The basics of lean product development

‘Product development’ is the process of creating new products that  people will love. A core part of this is ensuring that you’re getting real world feedback from your potential customers all the way through the process. 

While the principles of modern product development came from digital startups, cultural trends and advances in technology have allowed businesses that produce real-world products or services to implement the principles as well. 

There’s a ton of material on product development that you can find online (and The Lean Startup is a good place to start), but here are a few key ideas to get you rolling…

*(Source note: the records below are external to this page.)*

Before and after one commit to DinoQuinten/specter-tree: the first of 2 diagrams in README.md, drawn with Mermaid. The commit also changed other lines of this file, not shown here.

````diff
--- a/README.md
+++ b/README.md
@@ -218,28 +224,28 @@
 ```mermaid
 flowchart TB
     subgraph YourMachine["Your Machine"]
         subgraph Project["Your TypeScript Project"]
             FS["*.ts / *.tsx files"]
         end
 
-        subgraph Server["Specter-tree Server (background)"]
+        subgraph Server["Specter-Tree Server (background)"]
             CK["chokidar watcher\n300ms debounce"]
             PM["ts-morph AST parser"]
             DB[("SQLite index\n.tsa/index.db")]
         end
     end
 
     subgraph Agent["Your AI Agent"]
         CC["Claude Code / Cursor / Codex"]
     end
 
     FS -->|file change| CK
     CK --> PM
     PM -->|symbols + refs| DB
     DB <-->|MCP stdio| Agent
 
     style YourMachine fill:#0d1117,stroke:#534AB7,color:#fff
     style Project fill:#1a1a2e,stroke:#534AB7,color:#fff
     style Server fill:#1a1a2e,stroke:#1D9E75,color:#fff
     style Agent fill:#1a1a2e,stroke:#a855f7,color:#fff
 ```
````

Iterate in the open
When you’ve got a brilliant idea for a new product or service there can be a tendency to want to work on it in secret. Maybe you don’t want to be embarrassed, or have someone steal your idea, or put it in front of customers before it’s ready. So you retreat to your lab, workshop or shed, and beaver away on it for months until you think it’s ‘ready’, or possibly even ‘perfect’. 

The problem with this approach is that you’re working on a series of assumptions or hunches – some of which might be well-substantiated, others which may be complete guesswork. 

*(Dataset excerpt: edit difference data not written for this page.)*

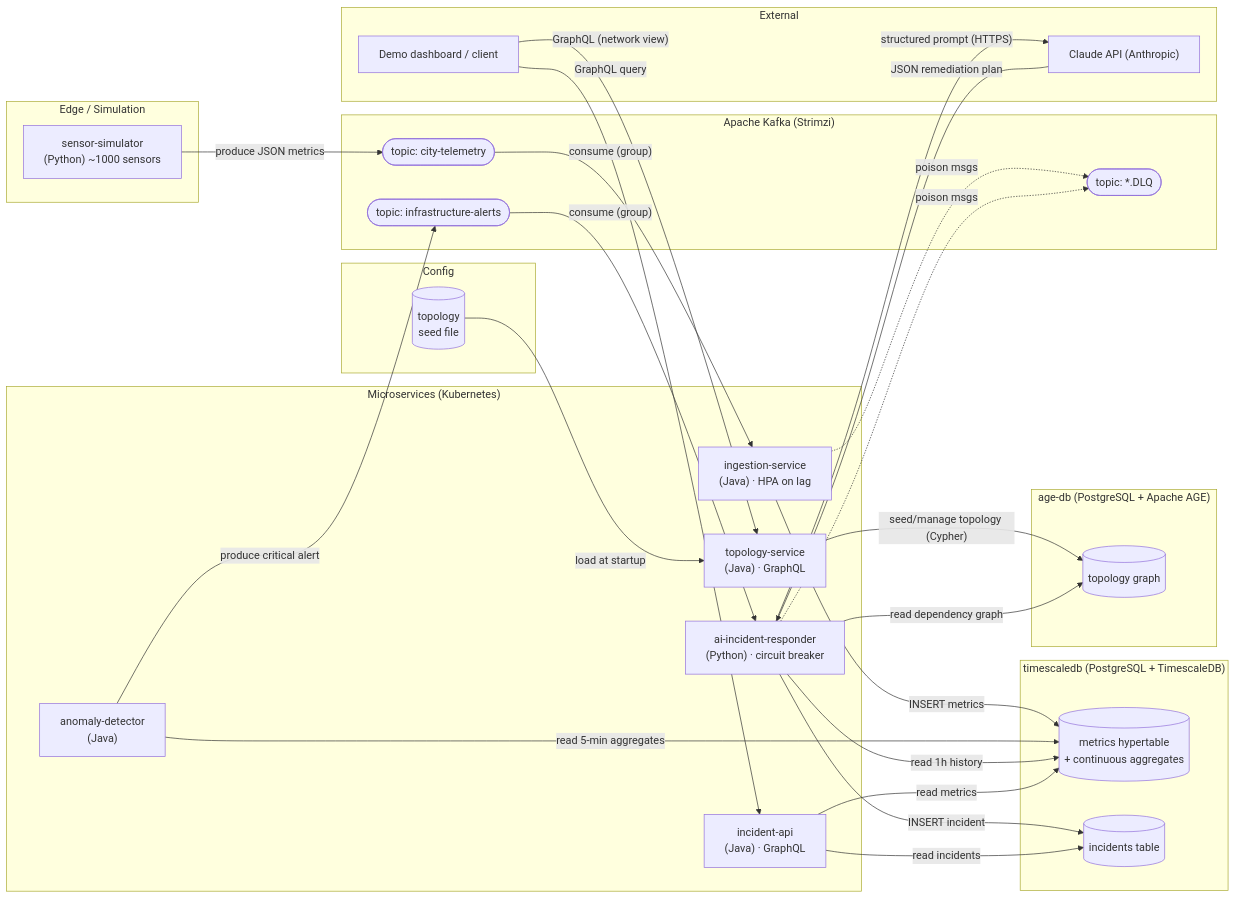
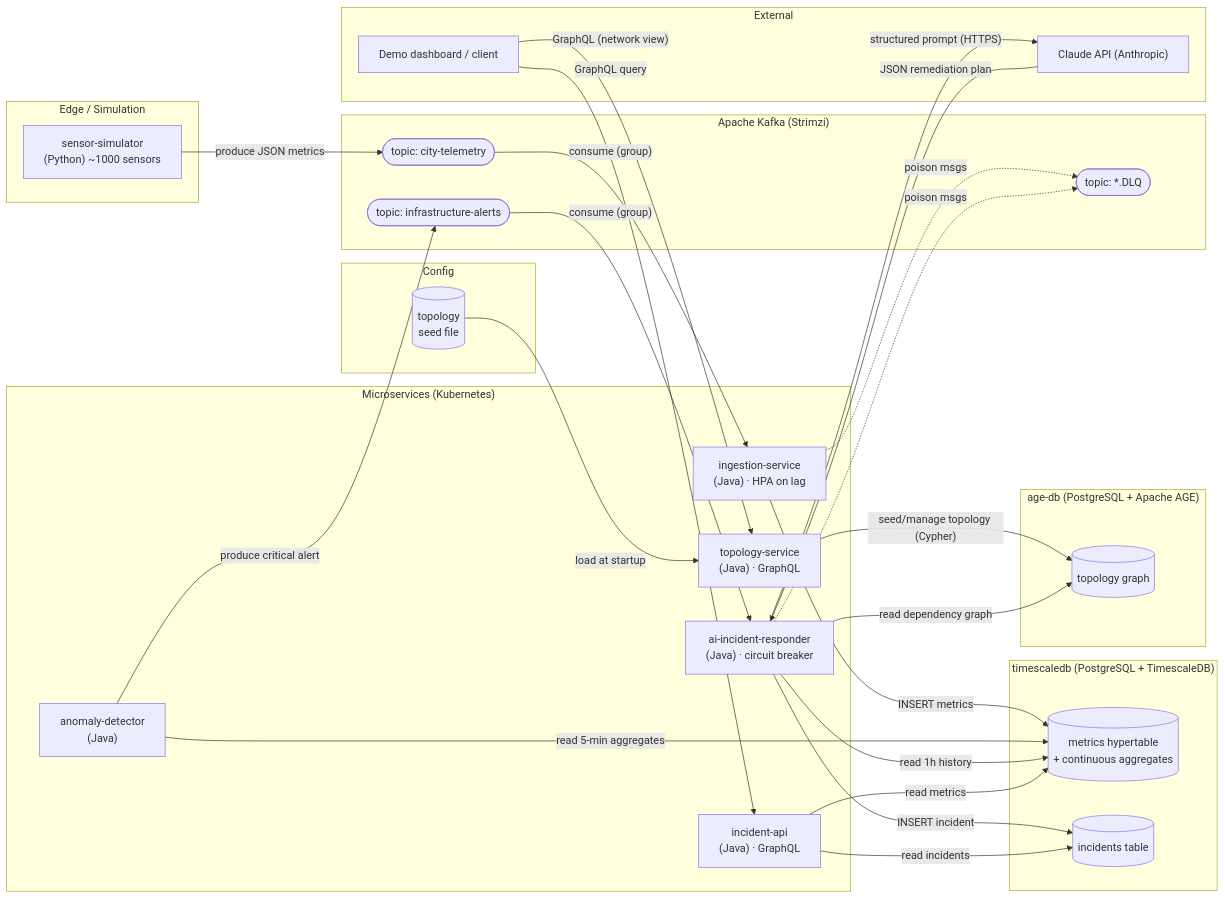
One commit to Yamete11/IPR changed the diagram in docs/architecture.mmd. Above: the diagram before and after it, drawn with Mermaid. The commit also changed 18 other files, not shown here.

```diff
--- a/docs/architecture.mmd
+++ b/docs/architecture.mmd
@@ -1,49 +1,49 @@
 flowchart LR
   subgraph edge["Edge / Simulation"]
     SIM["sensor-simulator<br/>(Python) ~1000 sensors"]
   end
   subgraph kafka["Apache Kafka (Strimzi)"]
     T1(["topic: city-telemetry"])
     T2(["topic: infrastructure-alerts"])
     DLQ(["topic: *.DLQ"])
   end
   subgraph services["Microservices (Kubernetes)"]
     ING["ingestion-service<br/>(Java) · HPA on lag"]
     DET["anomaly-detector<br/>(Java)"]
-    AI["ai-incident-responder<br/>(Python) · circuit breaker"]
+    AI["ai-incident-responder<br/>(Java) · circuit breaker"]
     API["incident-api<br/>(Java) · GraphQL"]
     TOPO["topology-service<br/>(Java) · GraphQL"]
   end
   subgraph config["Config"]
     SEED[("topology<br/>seed file")]
   end
   subgraph pgts["timescaledb (PostgreSQL + TimescaleDB)"]
     TS[("metrics hypertable<br/>+ continuous aggregates")]
     INC[("incidents table")]
   end
   subgraph pgage["age-db (PostgreSQL + Apache AGE)"]
     AGE[("topology graph")]
   end
   subgraph ext["External"]
     CLAUDE["Claude API (Anthropic)"]
     DASH["Demo dashboard / client"]
   end
   SIM -- "produce JSON metrics" --> T1
   T1 -- "consume (group)" --> ING
   ING -- "INSERT metrics" --> TS
   ING -. "poison msgs" .-> DLQ
   SEED -- "load at startup" --> TOPO
   TOPO -- "seed/manage topology (Cypher)" --> AGE
   DET -- "read 5-min aggregates" --> TS
   DET -- "produce critical alert" --> T2
   T2 -- "consume (group)" --> AI
   AI -- "read 1h history" --> TS
   AI -- "read dependency graph" --> AGE
   AI -- "structured prompt (HTTPS)" --> CLAUDE
   CLAUDE -- "JSON remediation plan" --> AI
   AI -- "INSERT incident" --> INC
   AI -. "poison msgs" .-> DLQ
   API -- "read incidents" --> INC
   API -- "read metrics" --> TS
   DASH -- "GraphQL query" --> API
   DASH -- "GraphQL (network view)" --> TOPO
```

What you’re trying to do is create something that people want, and the best way to do that is to make sure that every stage of your product is shown to real people, who give you honest feedback. 

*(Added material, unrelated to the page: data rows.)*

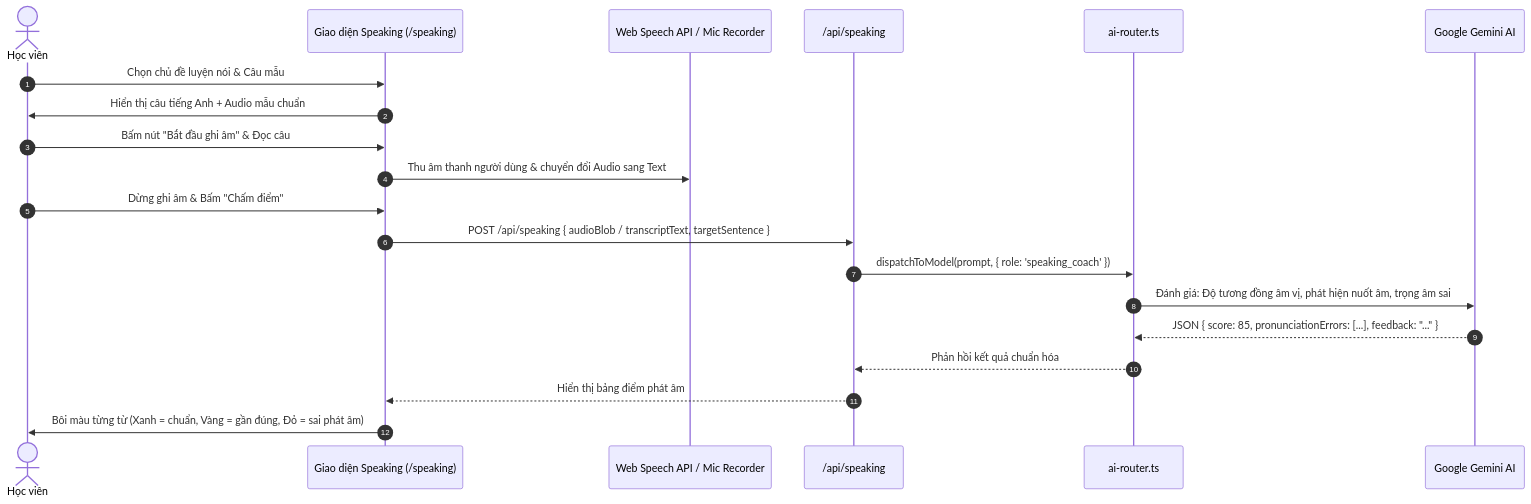
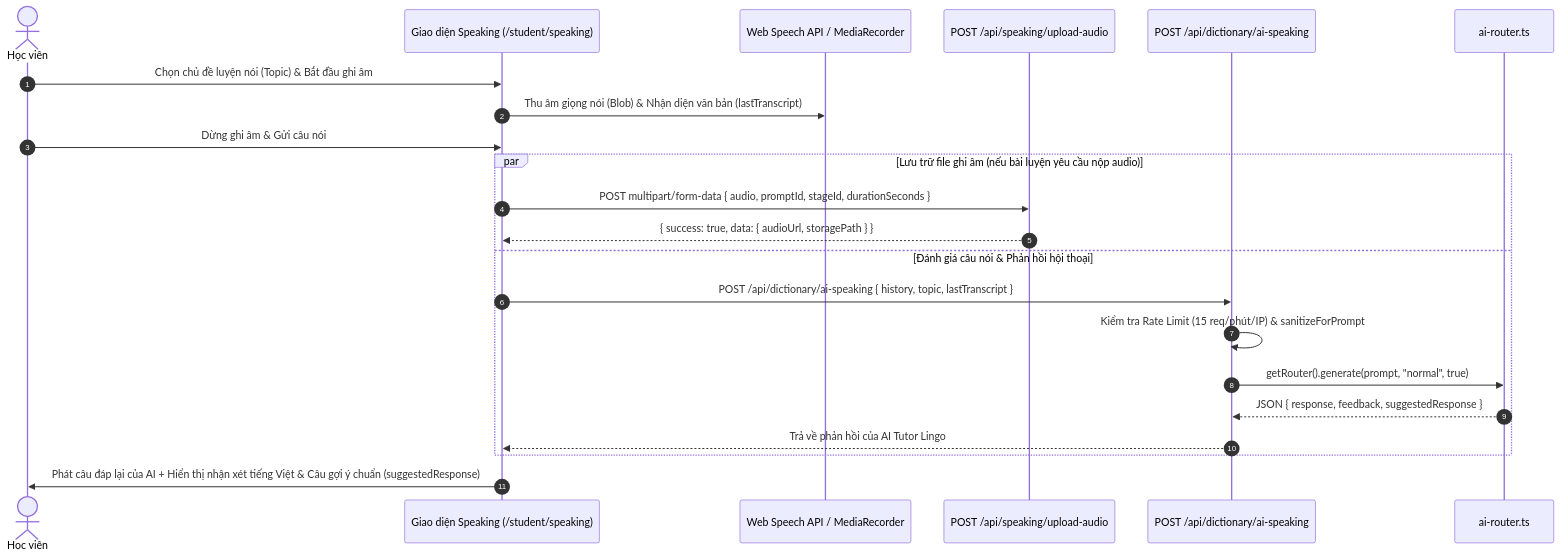
One commit to FengProfessor/Vocab changed the second of 3 diagrams in agent/docs/SRS_05_AI_COACHING_SKILLS.md. Above: the diagram before and after it, drawn with Mermaid. The commit also changed other lines of this file and 15 other files, not shown here.

Commit message:
docs(srs): complete 15 full-project SRS use cases and flow limitation audit

````diff
--- a/agent/docs/SRS_05_AI_COACHING_SKILLS.md
+++ b/agent/docs/SRS_05_AI_COACHING_SKILLS.md
@@ -62,23 +63,25 @@
 ```mermaid
 sequenceDiagram
     autonumber
     actor Student as Học viên
-    participant UI as Giao diện Speaking (/speaking)
-    participant Speech as Web Speech API / Mic Recorder
-    participant API as /api/speaking
+    participant UI as Giao diện Speaking (/student/speaking)
+    participant Speech as Web Speech API / MediaRecorder
+    participant UploadAPI as POST /api/speaking/upload-audio
+    participant SpeakAPI as POST /api/dictionary/ai-speaking
     participant AIRouter as ai-router.ts
-    participant Gemini as Google Gemini AI
 
-    Student->>UI: Chọn chủ đề luyện nói & Câu mẫu
-    UI->>Student: Hiển thị câu tiếng Anh + Audio mẫu chuẩn
-    Student->>UI: Bấm nút "Bắt đầu ghi âm" & Đọc câu
-    UI->>Speech: Thu âm thanh người dùng & chuyển đổi Audio sang Text
-    Student->>UI: Dừng ghi âm & Bấm "Chấm điểm"
-    UI->>API: POST /api/speaking { audioBlob / transcriptText, targetSentence }
-    API->>AIRouter: dispatchToModel(prompt, { role: 'speaking_coach' })
-    AIRouter->>Gemini: Đánh giá: Độ tương đồng âm vị, phát hiện nuốt âm, trọng âm sai
-    Gemini-->>AIRouter: JSON { score: 85, pronunciationErrors: [...], feedback: "..." }
-    AIRouter-->>API: Phản hồi kết quả chuẩn hóa
-    API-->>UI: Hiển thị bảng điểm phát âm
-    UI->>Student: Bôi màu từng từ (Xanh = chuẩn, Vàng = gần đúng, Đỏ = sai phát âm)
+    Student->>UI: Chọn chủ đề luyện nói (Topic) & Bắt đầu ghi âm
+    UI->>Speech: Thu âm giọng nói (Blob) & Nhận diện văn bản (lastTranscript)
+    Student->>UI: Dừng ghi âm & Gửi câu nói
+    par Lưu trữ file ghi âm (nếu bài luyện yêu cầu nộp audio)
+        UI->>UploadAPI: POST multipart/form-data { audio, promptId, stageId, durationSeconds }
+        UploadAPI-->>UI: { success: true, data: { audioUrl, storagePath } }
+    and Đánh giá câu nói & Phản hồi hội thoại
+        UI->>SpeakAPI: POST /api/dictionary/ai-speaking { history, topic, lastTranscript }
+        SpeakAPI->>SpeakAPI: Kiểm tra Rate Limit (15 req/phút/IP) & sanitizeForPrompt
+        SpeakAPI->>AIRouter: getRouter().generate(prompt, "normal", true)
+        AIRouter-->>SpeakAPI: JSON { response, feedback, suggestedResponse }
+        SpeakAPI-->>UI: Trả về phản hồi của AI Tutor Lingo
+    end
+    UI->>Student: Phát câu đáp lại của AI + Hiển thị nhận xét tiếng Việt & Câu gợi ý chuẩn (suggestedResponse)
 ```
````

Test your assumptions
You can use a tool like the Lean Canvas to sketch out all of the things you think (or hope) will be true about your product. Initially, they will all be assumptions – you’ll assume that people have a problem, that your product solves it, that they will pay for it, and so on. 

The lean product development ethos is to design a version of your product (which could be anything from a sketch on a piece of paper, to a fully-working prototype) and use that to test whether your assumptions are true. 

Minimum Viable Product
A Minimumum Viable Product (MVP) is the smallest thing you can build that will allow you to test one of your assumptions. Try to think of ‘build’ in as loose a way as you can. Need to see if there’s actual customer demand for your product? Set up a landing page online describing what it is and does, and try to capture email addresses from interested people. Want to see if people will find the sales webpage attracted? Mock up three different versions and show it to people. 

While this kind of tinkering with small, testable versions is easier with digital products, increasingly it can work in the real world. Want to see if people will like the physical design? Use a 3D printer to create an inexpensive mock-up. Want to know if you’ve got the right fashion range to open a bricks and mortar store? Set-up a pop-up shop. Need to know that your Korean ribs recipe is good enough to justify a restaurant? Buy a food van, and push it on social media. 

Build, Measure, Learn
The MVP is not a one-off testing phase. You should be constantly producing new, iterative versions of your product, putting them in front of real people, and then deciding what to build next based on their feedback. 

This ‘build, measure, learn’ cycle is the basis of Agile development, where digital developers create new versions of the product in two week ‘sprints’, rather than spending six months or a year slogging away on something only to find out that it wasn’t what people wanted. 

Iterative marketing
While you’re iterating and testing your product, you can be doing the same with the marketing channels that you’re going to use to promote it. It’s a myth that if you build a great product, people will find it naturally. You need to find ways to get it under the nose of your target customers. 

The book Traction deals with exactly this kind of testing process – and covers everything from using social media and content marketing, to pitching to journalists and conjuring up publicity stunts. 

One last important thing to remember: by getting constant customer feedback in this way, you may find that some of your most cherished beliefs about your product turn out to be wrong. Embrace that, and be honest with yourself – you’ll end up with a better product in the end. 

Clever Boxer runs training workshops and offers consultancy for businesses of all sizes who are trying to tell stories with data. Find out more here.